A few sectors that seem significantly overweight in ESG indices compared with the broader market, such as renewable electricity, have moderately higher valuations. However, these constitute only a small weighting in market benchmarks.
Why is the valuation of ESG stocks so similar to that of the overall market? One reason is that common ESG indices track the market relatively closely and intentionally avoid making large deviations.
In other words, they effectively cut out “the worst” companies rather than choosing to hold only “the very best”. As a result, these indices end up looking a lot like a typical equity allocation. They avoid directing a large portion of their capital towards a limited number of sustainability-focused stocks.
Another reason for the valuation of ESG stocks remaining in line with the market is that the shift to sustainability has been gradual — at least until recently.
We analysed the disclosed equity holdings of a group of institutional investors that have publicly expressed significant interest in ESG, accounting for about $1.5tn in public equity assets. The moves they have made so far have been gradual and are not nearly as big as it would take to fully align with ESG indices. But a greater shift is expected.
Tobacco offers a case study. The withdrawal from the sector was long-running, but by the 2000s ESG-conscious institutions had almost no investments there. These investors have also been shifting out of the oil and defence sectors for 10 years and 20 years respectively. The shift towards “good” ESG companies such as renewable energy producers has been similarly gradual, but it now appears to be accelerating.

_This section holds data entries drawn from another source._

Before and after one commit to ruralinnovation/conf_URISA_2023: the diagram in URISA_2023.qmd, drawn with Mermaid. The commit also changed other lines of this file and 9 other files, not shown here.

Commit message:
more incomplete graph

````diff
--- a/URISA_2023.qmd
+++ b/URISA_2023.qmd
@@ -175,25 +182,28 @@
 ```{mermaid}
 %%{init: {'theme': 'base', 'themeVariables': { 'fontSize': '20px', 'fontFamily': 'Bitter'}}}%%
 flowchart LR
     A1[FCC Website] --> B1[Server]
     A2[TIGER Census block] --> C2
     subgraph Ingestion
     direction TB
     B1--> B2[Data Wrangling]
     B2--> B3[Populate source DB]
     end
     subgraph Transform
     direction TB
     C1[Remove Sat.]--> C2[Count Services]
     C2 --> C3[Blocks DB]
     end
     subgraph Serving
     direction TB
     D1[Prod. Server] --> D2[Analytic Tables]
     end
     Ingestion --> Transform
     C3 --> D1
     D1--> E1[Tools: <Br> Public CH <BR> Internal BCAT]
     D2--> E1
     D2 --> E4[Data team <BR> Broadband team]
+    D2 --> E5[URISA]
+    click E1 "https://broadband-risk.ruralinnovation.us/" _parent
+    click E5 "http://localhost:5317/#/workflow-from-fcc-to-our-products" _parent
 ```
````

We suspect that large ESG flows are still ahead of us. Currently, only 4 per cent to 5 per cent of the mutual fund and ETF universe is in ESG-labelled funds, according to a Bank of America analysis of Morningstar data.
It is easy to imagine flows accelerating at an even faster pace. European investors, the vanguard of the sustainability shift, are moving their assets to ESG funds at a rate of 6 per cent to 8 per cent a year — more than twice the global average.
As allocations rise, there is likely to be big inflows and outflows out of most stocks, leading to notable price moves, particularly in sectors such as water utilities and renewable electricity.
And while today’s most common ESG indices are only modestly different from the market portfolio, investors may begin to make more ambitious changes as the sustainable investing universe continues to evolve.
Investors may choose to focus their portfolios rather than hold a large array of stocks. As there are so many stocks to choose from in the world with similar fundamental exposures to macroeconomic conditions, there is little to gain in diversification by expanding the universe of stocks beyond a modest spread of holdings. Simple portfolio maths illustrate that the initial gains from diversification — moving from one to 50 stocks — are substantial, while the later gains — moving from 50 to 500 holdings — are very small.
Investors shifting to more focused portfolios of sustainable companies would have much larger implications on relative stock prices.
With a growing share of investors prioritising impact and sustainability, we believe there is significant room for ESG flows to run — and that sustainable investing’s largest impacts on relative stock valuations as well as the incentives facing public corporations are still ahead of us.
Get alerts on ESG investing when a new story is published